Thinking of Adding an Email Attachment to Your Marketing Campaigns? Think Again.
If you’ve reading this article, you’re presumably looking for best practices for including attachments in your marketing emails. We get questions often enough from our clients about this. Businesses who send email as part of their marketing strategy often wonder, should I attach a file to my emails?
Common questions marketers ask about email attachments:
What should the attachment’s size be?
When is it OK to include an attachment?
What should your text say before you attach the file?
When it comes to attaching files to marketing emails, we recommend the following: Don’t Do It!
It’s common sense that a PDF attachment would on the surface appear to be the simplest way to send out additional information in your marketing emails to your target group. They’re simple to make, easy to attach, and easy to fill with additional content you feel can’t be squeezed into an email. However, did you realize that email attachments are the most common way for malware to spread? Attaching a file to your email marketing campaigns can often make your audience suspicious about opening your emails. Sure, your email attachments are harmless, but how do people know that?
5 Reasons Why Attaching a File to Your Marketing Email Should Be Avoided At All Costs
Internet Service Providers (ISPs) may flag your email marketing message as spam before your subscriber ever has a chance to even read it. Spammers are usually the ones who send out mass emails with attachments. Your message could easily get flagged as a security risk for attachment-based email filtering. Even if you get past their email server, spam filters in Gmail, Hotmail, Outlook, and Yahoo! frown upon promotions with attachments and may entirely block your email altogether. This severely limits the effectiveness of your email campaign.
Even if you get past an ISP, your subscriber would most likely consider it spam. Every time you send out a new email campaign, ask yourself one basic question: “Would I open this?” Asking that one common sense question will assist you in determining how your message will be received by your target audience. Consider how an attachment would appear to a new subscriber who is unfamiliar with your marketing emails. A subscriber might easily misinterpret your attachment as a virus from an unknown sender. Any hesitancy will almost undoubtedly cause a new subscriber to select the “spam” button and unsubscribe, never to get another email from you.
Avoid sending emails that are too big. Attachments increase the file size of your message, which in turn increases the time it takes to send your emails, resulting in more resources required from the sending server. If using a cloud server, marketers will undoubtedly pay more to send emails with attachments. When an attachment makes your email too large, it might affect the performance of your campaigns and cause substantial delays in the delivery of your messages to recipients.
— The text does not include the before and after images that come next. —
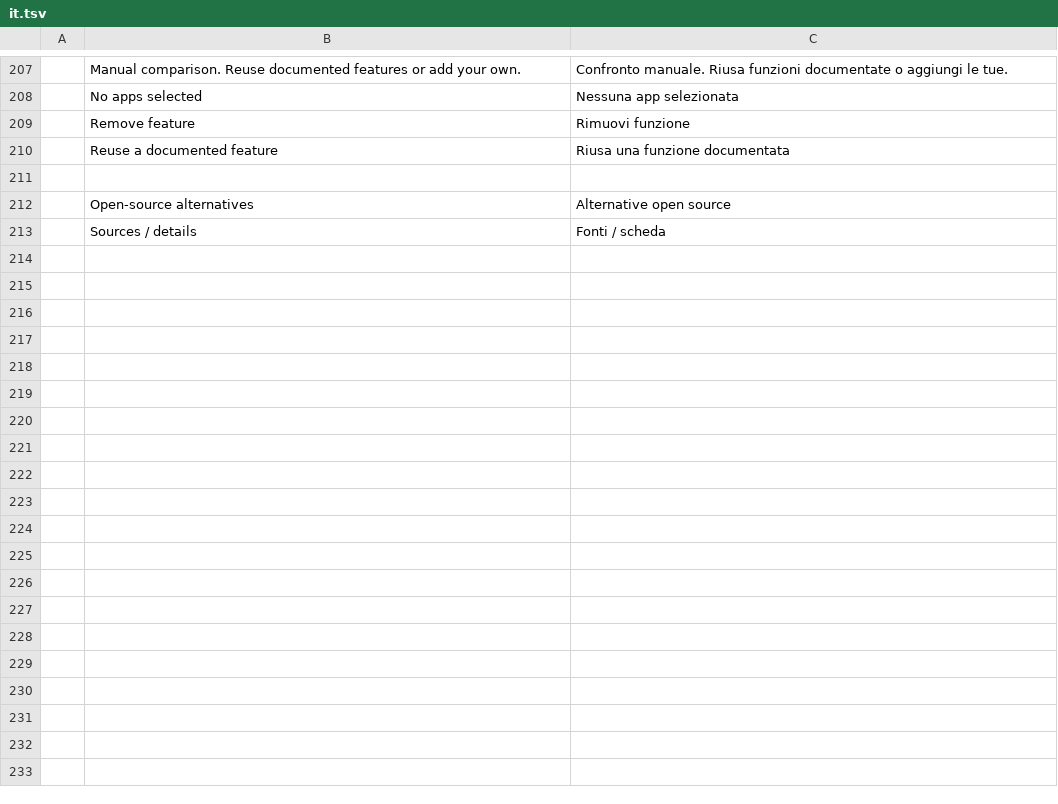
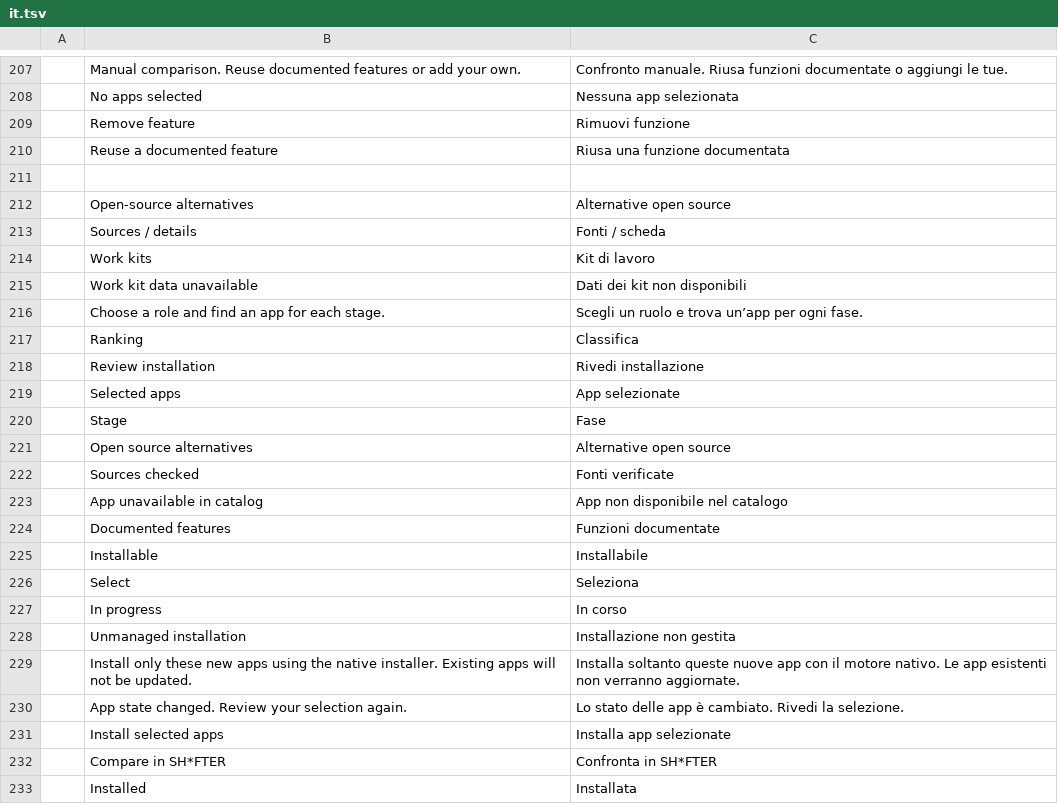
Before and after one commit to pampa-stack/shiftanything, a TSV file: crates/ui-egui/src/i18n/it.tsv, drawn as a sheet; only a part is shown, gaps mark what is left out.

```diff
--- a/crates/ui-egui/src/i18n/it.tsv
+++ b/crates/ui-egui/src/i18n/it.tsv
@@ -213 +213,21 @@
 	Sources / details	Fonti / scheda
+	Work kits	Kit di lavoro
+	Work kit data unavailable	Dati dei kit non disponibili
+	Choose a role and find an app for each stage.	Scegli un ruolo e trova un’app per ogni fase.
+	Ranking	Classifica
+	Review installation	Rivedi installazione
+	Selected apps	App selezionate
+	Stage	Fase
+	Open source alternatives	Alternative open source
+	Sources checked	Fonti verificate
+	App unavailable in catalog	App non disponibile nel catalogo
+	Documented features	Funzioni documentate
+	Installable	Installabile
+	Select	Seleziona
+	In progress	In corso
+	Unmanaged installation	Installazione non gestita
+	Install only these new apps using the native installer. Existing apps will not be updated.	Installa soltanto queste nuove app con il motore nativo. Le app esistenti non verranno aggiornate.
+	App state changed. Review your selection again.	Lo stato delle app è cambiato. Rivedi la selezione.
+	Install selected apps	Installa app selezionate
+	Compare in SH*FTER	Confronta in SH*FTER
+	Installed	Installata
```
Also changed, not shown: crates/ui-egui/src/i18n/bs.tsv, crates/ui-egui/src/i18n/cs.tsv, 39 other files.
Your subscribers’ email usability suffers as a result of this. Email attachments are not only risky for your campaign’s deliverability, but they’re also inconvenient for readers to download. Firewalls, attachment sizes, and mobile device download capability can all cause problems when downloading attachments. Even if you make it past the spam folder, readers may become frustrated with the download procedure, delete it, and move on.
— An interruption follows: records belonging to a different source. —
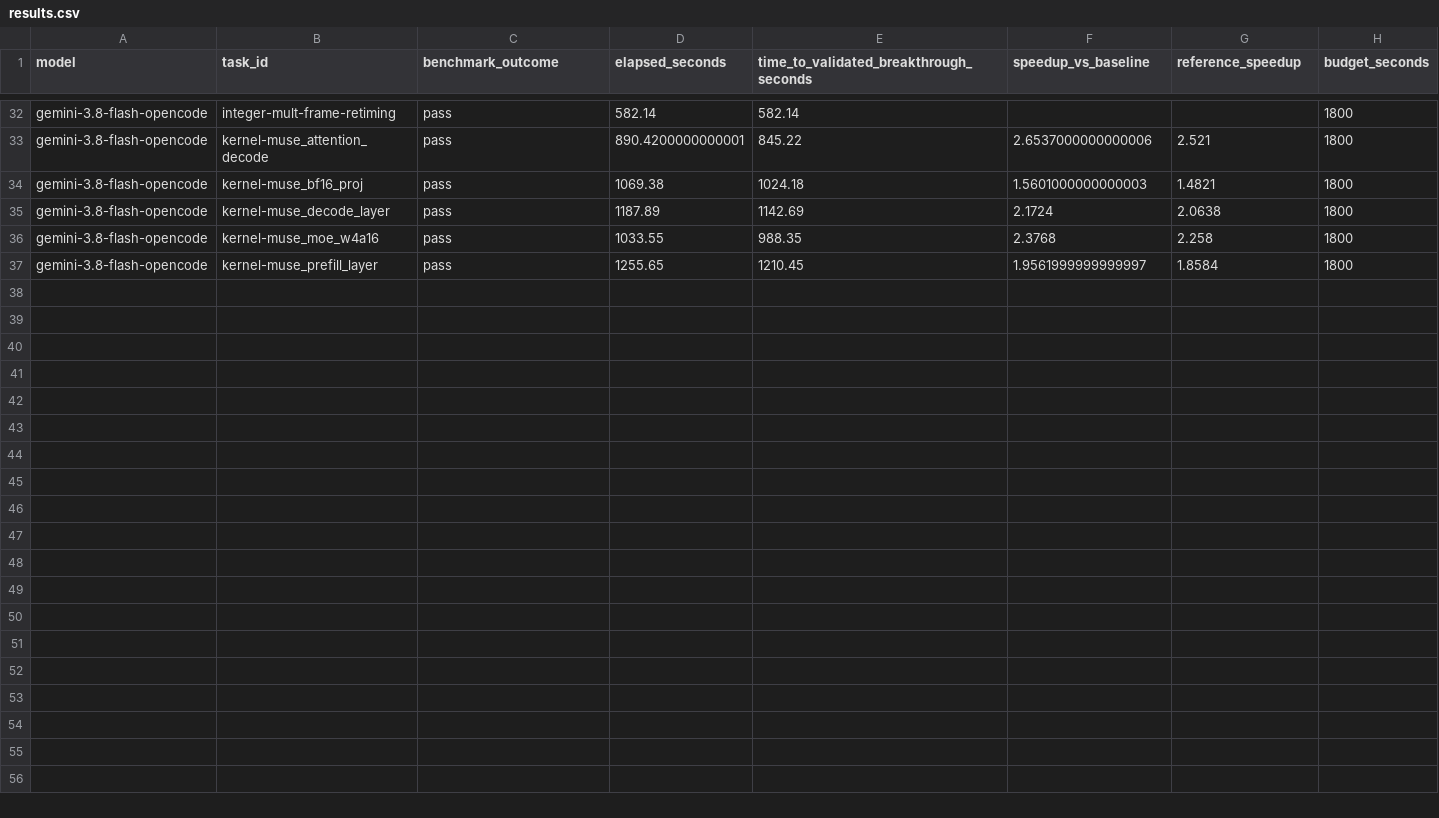
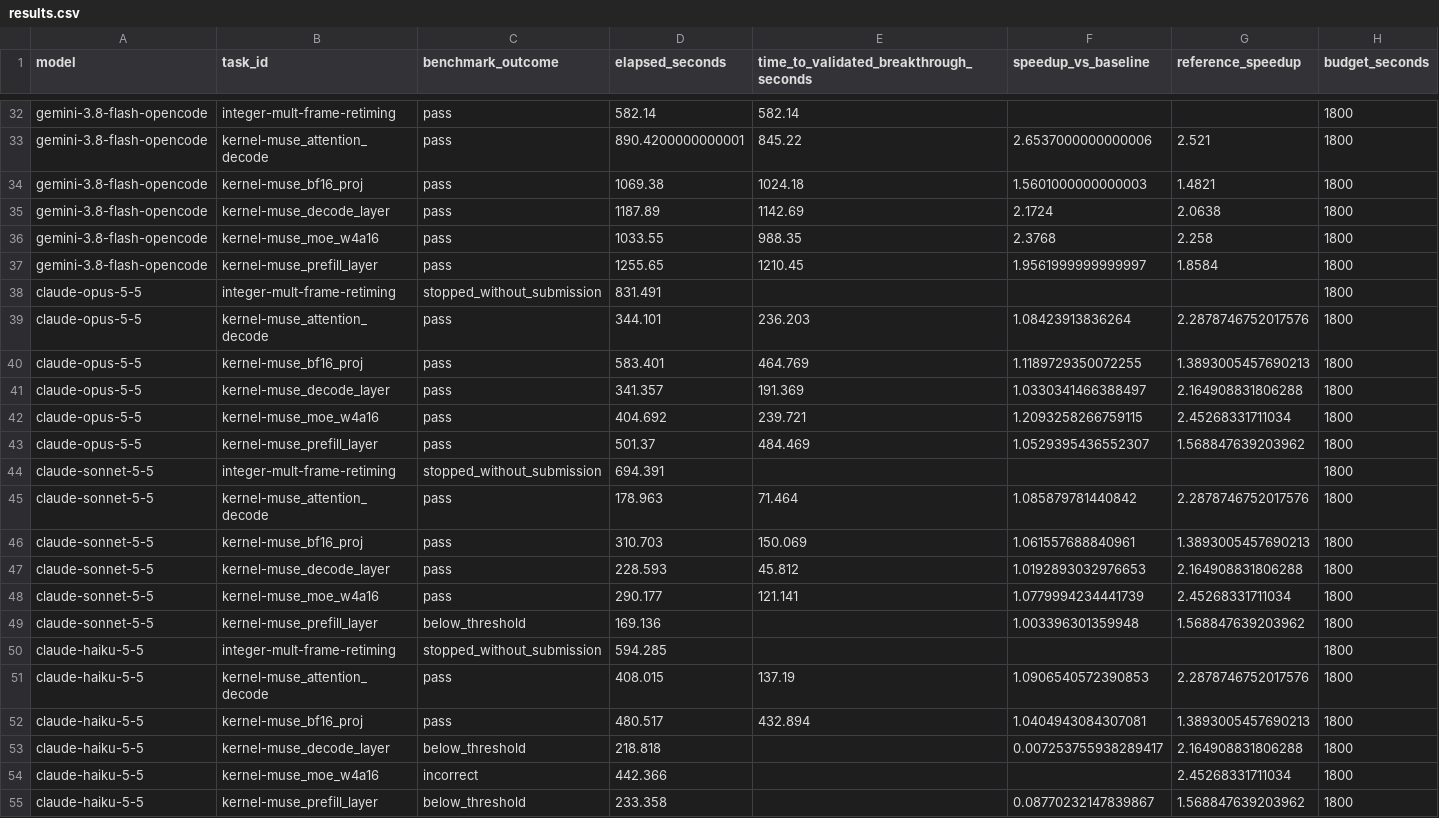
Before and after one commit to rohanarun/Auto-research-agent, a CSV file: benchmarks/data/results.csv, drawn as a sheet; only a part is shown, gaps mark what is left out; rows hold the shown columns only; the diff names each change by its address in the sheet, - before the commit and + after, or states it on an @@ line.

```diff
--- a/benchmarks/data/results.csv
+++ b/benchmarks/data/results.csv
+row 38: claude-opus-5-5 | integer-mult-frame-retiming | stopped_without_submission | 831.491 |  |  |  | 1800
+row 39: claude-opus-5-5 | kernel-muse_attention_decode | pass | 344.101 | 236.203 | 1.08423913836264 | 2.2878746752017576 | 1800
+row 40: claude-opus-5-5 | kernel-muse_bf16_proj | pass | 583.401 | 464.769 | 1.1189729350072255 | 1.3893005457690213 | 1800
+row 41: claude-opus-5-5 | kernel-muse_decode_layer | pass | 341.357 | 191.369 | 1.0330341466388497 | 2.164908831806288 | 1800
+row 42: claude-opus-5-5 | kernel-muse_moe_w4a16 | pass | 404.692 | 239.721 | 1.2093258266759115 | 2.45268331711034 | 1800
+row 43: claude-opus-5-5 | kernel-muse_prefill_layer | pass | 501.37 | 484.469 | 1.0529395436552307 | 1.568847639203962 | 1800
+row 44: claude-sonnet-5-5 | integer-mult-frame-retiming | stopped_without_submission | 694.391 |  |  |  | 1800
+row 45: claude-sonnet-5-5 | kernel-muse_attention_decode | pass | 178.963 | 71.464 | 1.085879781440842 | 2.2878746752017576 | 1800
+row 46: claude-sonnet-5-5 | kernel-muse_bf16_proj | pass | 310.703 | 150.069 | 1.061557688840961 | 1.3893005457690213 | 1800
+row 47: claude-sonnet-5-5 | kernel-muse_decode_layer | pass | 228.593 | 45.812 | 1.0192893032976653 | 2.164908831806288 | 1800
+row 48: claude-sonnet-5-5 | kernel-muse_moe_w4a16 | pass | 290.177 | 121.141 | 1.0779994234441739 | 2.45268331711034 | 1800
+row 49: claude-sonnet-5-5 | kernel-muse_prefill_layer | below_threshold | 169.136 |  | 1.003396301359948 | 1.568847639203962 | 1800
+row 50: claude-haiku-5-5 | integer-mult-frame-retiming | stopped_without_submission | 594.285 |  |  |  | 1800
+row 51: claude-haiku-5-5 | kernel-muse_attention_decode | pass | 408.015 | 137.19 | 1.0906540572390853 | 2.2878746752017576 | 1800
+row 52: claude-haiku-5-5 | kernel-muse_bf16_proj | pass | 480.517 | 432.894 | 1.0404943084307081 | 1.3893005457690213 | 1800
+row 53: claude-haiku-5-5 | kernel-muse_decode_layer | below_threshold | 218.818 |  | 0.007253755938289417 | 2.164908831806288 | 1800
+row 54: claude-haiku-5-5 | kernel-muse_moe_w4a16 | incorrect | 442.366 |  |  | 2.45268331711034 | 1800
+row 55: claude-haiku-5-5 | kernel-muse_prefill_layer | below_threshold | 233.358 |  | 0.08770232147839867 | 1.568847639203962 | 1800
```
Also changed, not shown: 46 other files.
In the forwards, attachments get truncated, meaning a forward will strip out the attachment altogether. It’s common these days for people to wish for their campaign to go viral. Isn’t there always a chance? Wrong. While forwarding your emails to others may give your message the boost it needs to go viral, attachments are frequently left out of such forwards.
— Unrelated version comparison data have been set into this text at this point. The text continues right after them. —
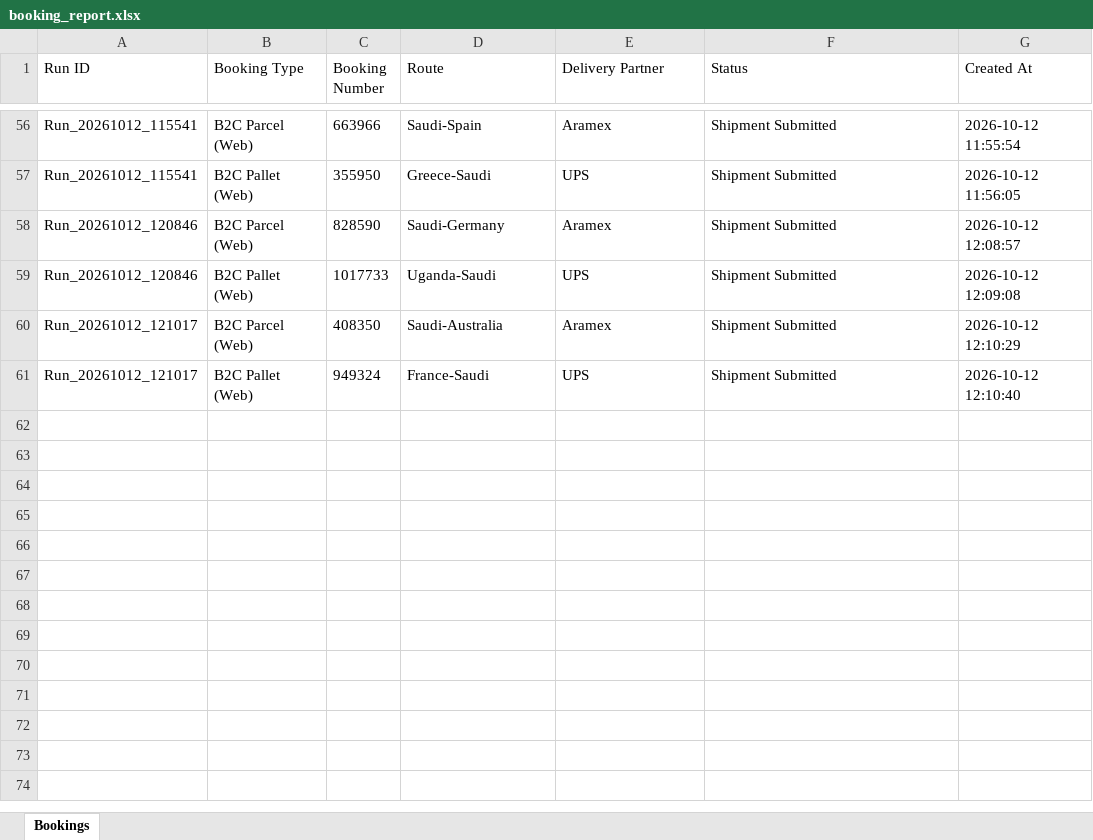
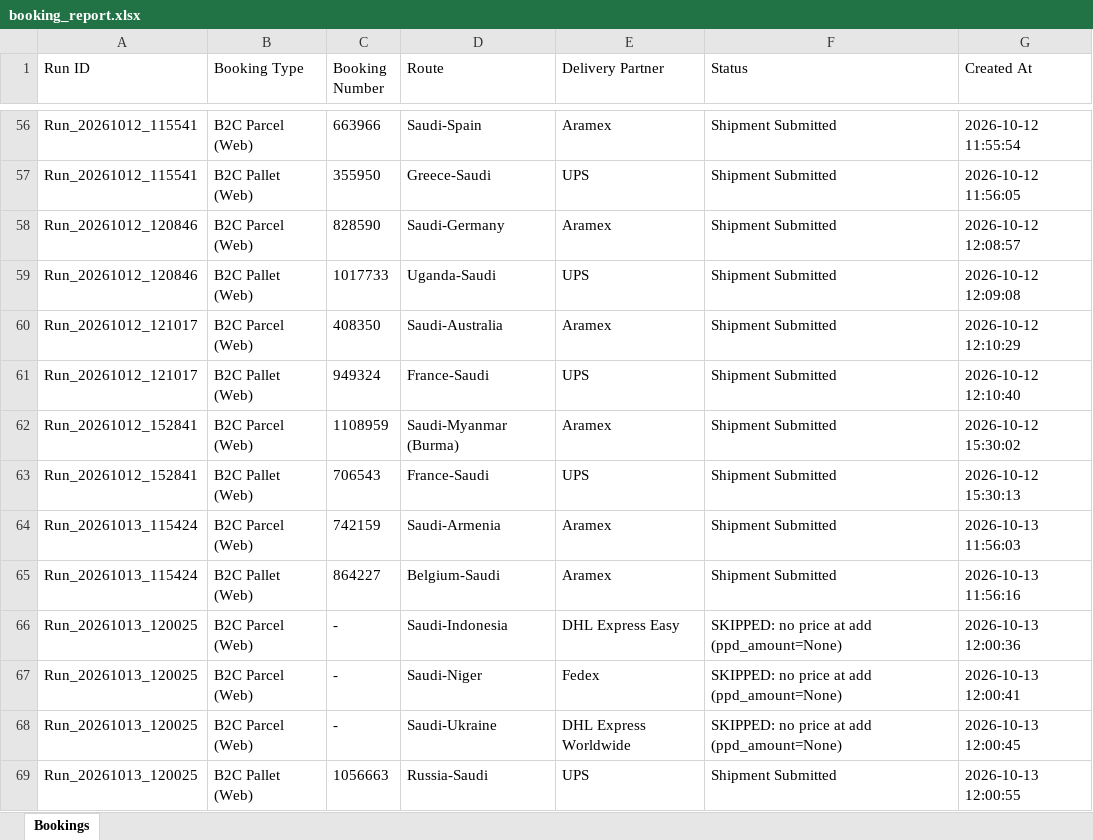
Before and after one commit to hitesh8765/routech_work, an Excel workbook: reports/booking_report.xlsx, sheet Bookings, drawn as a sheet; only a part is shown, gaps mark what is left out; values as stored, in another font and other column widths than the file's, no borders; the diff names each change by its address in the sheet, - before the commit and + after, or states it on an @@ line.

```diff
--- a/reports/booking_report.xlsx (sheet Bookings)
+++ b/reports/booking_report.xlsx (sheet Bookings)
+row 62: Run_20261012_152841 | B2C Parcel (Web) | 1108959 | Saudi-Myanmar (Burma) | Aramex | Shipment Submitted | 2026-10-12 15:30:02
+row 63: Run_20261012_152841 | B2C Pallet (Web) | 706543 | France-Saudi | UPS | Shipment Submitted | 2026-10-12 15:30:13
+row 64: Run_20261013_115424 | B2C Parcel (Web) | 742159 | Saudi-Armenia | Aramex | Shipment Submitted | 2026-10-13 11:56:03
+row 65: Run_20261013_115424 | B2C Pallet (Web) | 864227 | Belgium-Saudi | Aramex | Shipment Submitted | 2026-10-13 11:56:16
+row 66: Run_20261013_120025 | B2C Parcel (Web) | - | Saudi-Indonesia | DHL Express Easy | SKIPPED: no price at add (ppd_amount=None) | 2026-10-13 12:00:36
+row 67: Run_20261013_120025 | B2C Parcel (Web) | - | Saudi-Niger | Fedex | SKIPPED: no price at add (ppd_amount=None) | 2026-10-13 12:00:41
+row 68: Run_20261013_120025 | B2C Parcel (Web) | - | Saudi-Ukraine | DHL Express Worldwide | SKIPPED: no price at add (ppd_amount=None) | 2026-10-13 12:00:45
+row 69: Run_20261013_120025 | B2C Pallet (Web) | 1056663 | Russia-Saudi | UPS | Shipment Submitted | 2026-10-13 12:00:55
```
Also changed, not shown: 11 other files.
What alternatives are there to email attachments?
Now that we’ve convinced you NOT to send email attachments and the notion has been removed from your marketing plan, you’re undoubtedly wondering, “Should I be writing all of that extra content that I would have added as an attachment to the body of the email?” The answer is NO. Sending a novel instead of an email is also a bad call. While HTML emails are useful for things like newsletters and event invitations, you may still get your message across by sending a brief text email without the attachment. Rather than sending the file as an attachment, host it online on your website server and include a URL in your emails. When you link directly to a piece of material, you can accomplish a few things:
So, the next time you add an attachment, think carefully… or just leave it off! You can easily host the PDF on your own website or through a PDF hosting service. It’s a smarter solution rather than having to jump over hurdles to get your emails into inboxes with an attachment.
Pool Marketing Expert - Joe Trusty provides expert marketing advice to Pool Builders and Pool Service companies. Joe Trusty is a veteran marketing expert with over 20 years experience in Website Design & Development and SEO. He successfully managed Marketing & IT for one of the world's largest Pool Builders and increased their revenue annually by hundreds of millions of dollars. Joe Trusty is the foremost marketing expert in the Swimming Pool Industry and CEO of PoolMarketing.com